Czech Prime Minister Bohuslav Sobotka is to launch a summer tour of ministries starting with the Ministry of Culture on Tuesday. The series of visits is expected to check on how they are performing and fulfilling the coalition programme around half a year after he was sworn into office and the government was formed. The visit to the Ministry of Culture will be followed by inspections at the education and transport ministries. In spite of rumours that Minister of Justice Helena Válková might be for the chop if further problems occur at her ministry, the prime minister is not believed to be preparing any changes in his Cabinet team for the moment.

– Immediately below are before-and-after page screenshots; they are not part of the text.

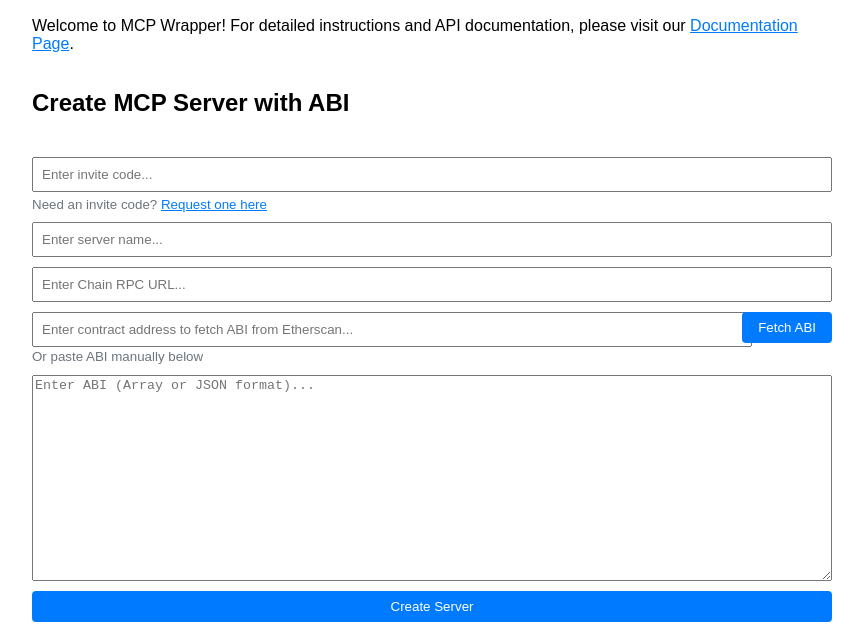
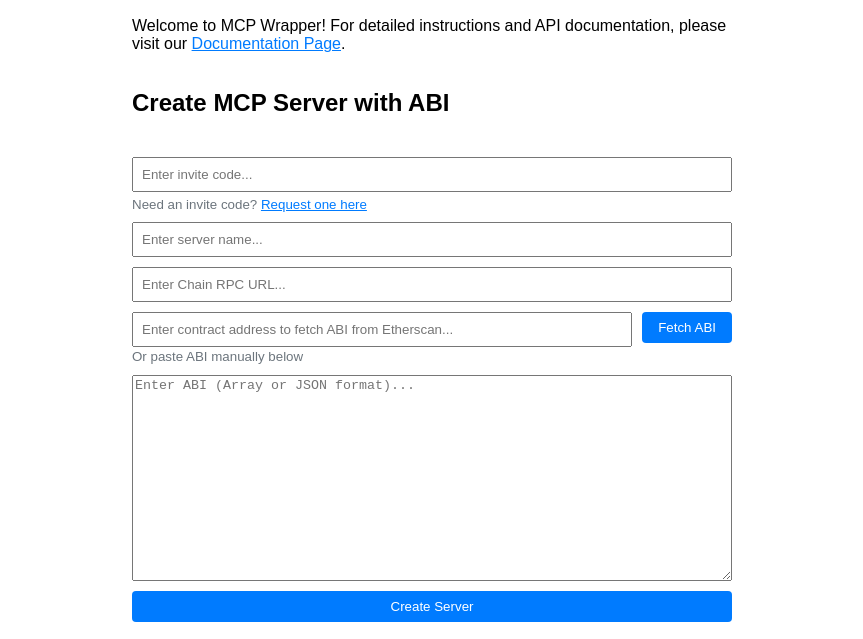
Before and after one commit to cipher-flow/mcp-wrapper, a website: page public/index.html in a window 1280 px wide. Shown: the part 159-798 px from the top of the page, without its empty margins (208-1071 px from the left). Drawn offline with Linux system fonts and the light colour scheme.

Commit message:
style: improve style

```diff
--- a/public/index.html
+++ b/public/index.html
@@ -7,7 +7,7 @@
     <style>
         body {
             font-family: Arial, sans-serif;
-            max-width: 800px;
+            max-width: 600px;
             margin: 0 auto;
             padding: 20px;
         }
@@ -76,7 +76,7 @@
             </div>
             <input type="text" id="serverNameInput" placeholder="Enter server name..." required>
             <input type="text" id="chainRpcUrlInput" placeholder="Enter Chain RPC URL..." required>
-            <div style="display: flex; gap: 10px; align-items: flex-start;">
+            <div style="display: flex; gap: 30px; align-items: flex-start;">
                 <div style="flex: 1;">
                     <input type="text" id="contractAddressInput" placeholder="Enter contract address to fetch ABI from Etherscan..." style="width: 100%;">
                     <small style="color: #6c757d;">Or paste ABI manually below</small>
```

Czech fish farms and anglers’ associations say hot weather and insufficient rain are devastating stock. Some fish have had to be transferred to other pons in the south of the country because they are suffocating where they are, the news server Novinky.cz reported on Sunday. The low levels of ponds and rivers are also leaving fish easy prey to cormorants. Low water levels have also resulted in the fast spread of a parasitic infection of fish which causes dark spots on their skin and leaves them open to other infections.

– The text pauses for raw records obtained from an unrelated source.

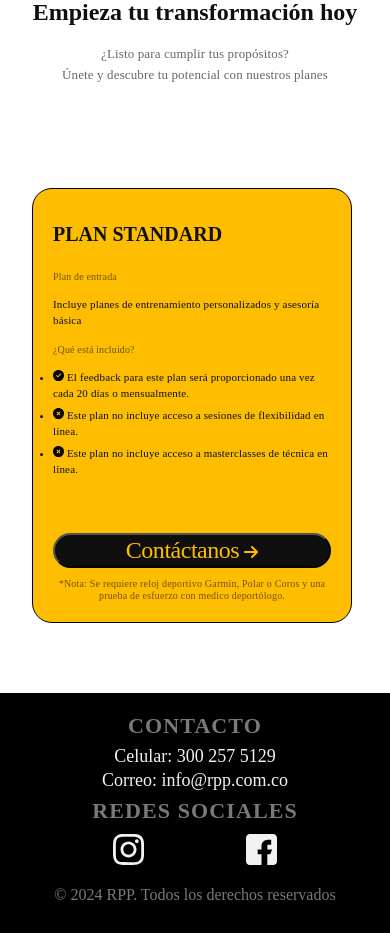
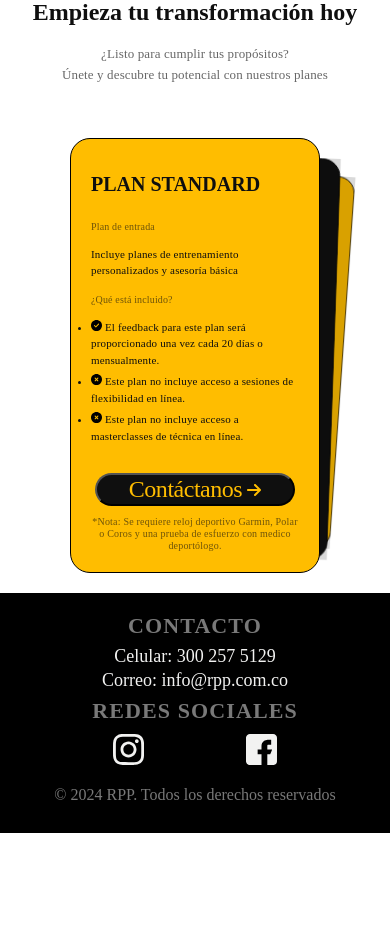
Before and after one commit to RunningPersonalPlan/webPage, a React (Vite) app in the folder Rpp/: page / in a window 390 px wide. Shown: the part 4000-4933 px from the top of the page. After the commit the page ends 4833 px from the top, so only its background shows below. Built offline with nearby package versions, Linux system fonts and the light colour scheme.

Commit message:
fix:cards

```diff
--- a/Rpp/package.json
+++ b/Rpp/package.json
@@ -13,15 +13,13 @@
     "@headlessui/react": "^2.0.4",
     "@reduxjs/toolkit": "^2.2.5",
     "axios": "^1.7.2",
-    "formik": "^2.4.6",
     "normalize.css": "^8.0.1",
     "react": "^18.2.0",
     "react-dom": "^18.2.0",
     "react-redux": "^9.1.2",
     "react-router-dom": "^6.23.1",
     "styled-components": "^6.1.11",
-    "swiper": "^11.1.4",
-    "yup": "^1.4.0"
+    "swiper": "^11.1.4"
   },
   "devDependencies": {
     "@types/react": "^18.2.66",
--- a/Rpp/src/components/Home/Planes.css
+++ b/Rpp/src/components/Home/Planes.css
@@ -147,7 +147,61 @@
     line-height: 120%;
     letter-spacing: 0.2px;
 }
-@media screen and (max-width:449px) {
+@media screen and (max-width:630px) {
+    .planes-container-card{
+        width: 250px;
+        height: 435px;
+    }
+    .planes-container-card .titulo-card{
+        font-size: 20px;
+    }
+    .planes-container-card .card-content{
+
+        height: 350px;
+    }
+    .planes-container-card h6{
+        font-size: 10px;
+        margin-bottom: 12px;
+    }
+    .planes-container-card .p-descripcion-card{
+        margin: 0;
+        margin-bottom: 10px;
+        font-size: 11px;
+    }
+    .planes-container-card li{
+
+        margin-bottom: 5px;
+        font-size: 11px;
+
+    }
+
+    .planes-container-card li .incluye-card-option{
+
+        width: 11px;
+        height: 11px;
+
+    }
+
+    .planes-container-card li .no-incluye-card-option{
+        width: 11px;
+        height: 11px;
+    }
+
+    .planes-container-card .whatsapp-button-planes{
+
+        width: 200px;
+        height: 45px;
+        margin-top: 10px;
+        margin-bottom: 10px;
+
+    }
+    .whatsapp-button-planes .text-Button{
+        font-size: 24px;
+    }
+
+
+}
+/* @media screen and (max-width:449px) {
 
 .planes-container-card{
     width: 327px;
@@ -201,18 +255,18 @@
 }
 
 
-}
+} */
 
-@media screen and (max-width:384px) {
+@media screen and (max-width:377px) {
 
 .planes-container-card{
-    width: 250px;
+    width: 200px;
     height: 435px;
 }
 
 .planes-container-card .whatsapp-button-planes{
 
-    width: 200px;
+    width: 150px;
     height: 45px;
     margin-top: 10px;
     margin-bottom: 10px;
--- a/Rpp/src/views/Home.css
+++ b/Rpp/src/views/Home.css
@@ -167,8 +167,15 @@
       background-color: lightgray; /* Color del pulgar (la parte que se mueve) */
       border-radius: 10px; /* Bordes redondeados del pulgar */
   }
+  .section-pasion-deporte .Planes-card--swiper {
+    display: none ;
+  }
 
-  .section-pasion-deporte .Planes-card .card-planes-home{
+  .section-pasion-deporte .swiper {
+    display: none ;
+  }
+
+  .card-planes-home{
     width: 424px;
     min-width: 420px;
     cursor:all-scroll;
@@ -178,9 +185,18 @@
     margin-bottom: 5px;
 
   }
+
   @media screen and (max-width: 1324px) {
     .section-pasion-deporte .Planes-card{
-      width: 100%;
+      display: none;
+    }
+    .section-pasion-deporte .Planes-card--swiper {
+      display: flex ;
+      width: 420px;
+    }
+
+    .section-pasion-deporte .swiper {
+      display: flex ;
     }
   }
   @media screen and (max-width: 1024px) {
@@ -225,12 +241,17 @@
   }
 
 
-  @media screen and (max-width:600px) {
+  @media screen and (max-width:630px) {
+    .section-pasion-deporte .Planes-card--swiper {
+      display: flex ;
+      width: 250px;
+    }
     .header-img {
       height: 900px;
       background-position-y:-50px;
       background-position-x:60%;
     }
+
 
     .label .ALCANZA-TU-MEJOR {
       width: 100%;
@@ -335,3 +356,10 @@
       margin-bottom: 5px;
     }
   }
+  @media screen and (max-width:377px) {
+    .section-pasion-deporte .Planes-card--swiper {
+      display: flex ;
+      width: 200px;
+    }
+
+  }
--- a/Rpp/src/views/Home.jsx
+++ b/Rpp/src/views/Home.jsx
@@ -16,6 +16,15 @@ import Planes from "../components/Home/Planes.jsx";
 import Standard from "../templates/home/Planes/Standard.js";
 import Premium from "../templates/home/Planes/Premium.js";
 import PremiumPlus from "../templates/home/Planes/Premiunplus.js";
+// Import Swiper React components
+import { Swiper, SwiperSlide } from 'swiper/react';
+
+// Import Swiper styles
+import 'swiper/css';
+import 'swiper/css/effect-cards';
+
+// import required modules
+import { EffectCards } from 'swiper/modules';
 
 
 const Home = () => {
@@ -164,6 +173,47 @@ const Home = () => {
           />
         </div>
 
+        <Swiper
+        effect={'cards'}
+        grabCursor={true}
+        modules={[EffectCards]}
+        className="Planes-card--swiper"
+      >
+        <SwiperSlide>
+        <Planes
+          className="card-planes-home"
+          titulo = "PLAN STANDARD"
+          contenido= {Standard()}
+          tema="yellow-card"
+          mensajeWhatsApp="Hola, estoy interesado en obtener información y una cotización sobre su plan STANDARD . ¿Podrían proporcionarme más detalles sobre las opciones disponibles y los precios? Muchas gracias."
+          />
+
+        </SwiperSlide>
+
+        <SwiperSlide>
+        <Planes
+          className="card-planes-home"
+          titulo = "PLAN PREMIUM"
+          contenido={Premium()}
+          tema="black-card"
+          mensajeWhatsApp="Hola, estoy interesado en obtener información y una cotización sobre su plan PREMIUM . ¿Podrían proporcionarme más detalles sobre las opciones disponibles y los precios? Muchas gracias."
+          />
+
+        </SwiperSlide>
+
+        <SwiperSlide>
+        <Planes
+          className="card-planes-home"
+          titulo = "PLAN PREMIUM +"
+          contenido={PremiumPlus()}
+          tema="yellow-card"
+          mensajeWhatsApp="Hola, estoy interesado en obtener información y una cotización sobre su plan PREMIUM +. ¿Podrían proporcionarme más detalles sobre las opciones disponibles y los precios? Muchas gracias."
+          />
+        </SwiperSlide>
+
+
+       </Swiper>
+
     </section>
 
 
```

The Karlovy Vary International Film Festival continues on its second day with the spotlight perhaps on the world premiere screening of the director’s cut of Andrzej Wajda’s film ‘Walesa: Man of Hope’. The version of the film will be screened in the presence of former Polish dissident and leader of the Gdansk shipyard strikes that helped to topple the Communist regime, Lech Walesa. As well as the former Polish president the lead actors of the film will also be present. Later on Sunday, French actor and director Fanny Ardent will present her latest film ‘Obsessive Rhythms.’

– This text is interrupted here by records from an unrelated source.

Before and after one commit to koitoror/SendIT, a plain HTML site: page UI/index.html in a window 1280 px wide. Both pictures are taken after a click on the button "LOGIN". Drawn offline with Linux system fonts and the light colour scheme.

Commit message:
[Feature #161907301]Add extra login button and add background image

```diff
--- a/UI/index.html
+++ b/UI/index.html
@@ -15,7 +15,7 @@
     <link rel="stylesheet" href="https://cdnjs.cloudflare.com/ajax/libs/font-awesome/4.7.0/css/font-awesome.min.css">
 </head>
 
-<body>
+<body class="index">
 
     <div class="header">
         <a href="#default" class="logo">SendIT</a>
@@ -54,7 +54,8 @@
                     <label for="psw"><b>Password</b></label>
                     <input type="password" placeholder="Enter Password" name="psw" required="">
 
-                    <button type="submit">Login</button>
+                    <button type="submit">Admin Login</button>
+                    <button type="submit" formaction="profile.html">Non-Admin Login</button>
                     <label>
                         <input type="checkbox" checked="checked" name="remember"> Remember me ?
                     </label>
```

Around 400 military enthusiasts with horses and field guns re-enacted the 1866 battle of Chlum u Sadov, north of Hradec Králové, on Saturday. The original battle pitted a 215,000 strong Austro-Saxon army against a slightly stronger Prussian army. The battle gave the Prussians a decisive win in the campaign and the leadership of German-speaking nations in Central Europe for the following decades. Participants in the re-enactment came from across Europe and as far away as the United States. The 1866 battle was the second biggest held on European soil during the 19th century.
Petra Kvitová thanked her back up team and family which turned up to witness her triumph. She said her team had worked out a strategy for the final and it paid off. She admitted in the post match interview that she had struggled after her first Wimbledon win in 2011 but hoped that after the second it would be easier. The final was watched by Czech-born nine times Wimbledon singles winner Martina Navrátilová and 1998 Czech singles winner Jana Novotná. Kvitová should move up to fourth ranked women’s player in the world following the Wimbledon win.
Petra Kvitová won her second women’s singles title with a 6:3, 6:0 demolition of Canadian Eugenie Bouchard on Saturday in less than an hour. The win is the 24-yer-old Czech’s second Grand Slam success after triumphing at Wimbledon in 2011. Following that win her form has been intermittent. Kvitová went into the final as the favourite against the young Canadian who was in her first Grand Slam final. Kvitová, who was seeded sixth for the championships, dominated the match, in particular thanks to powerful forehand crosscourt winners.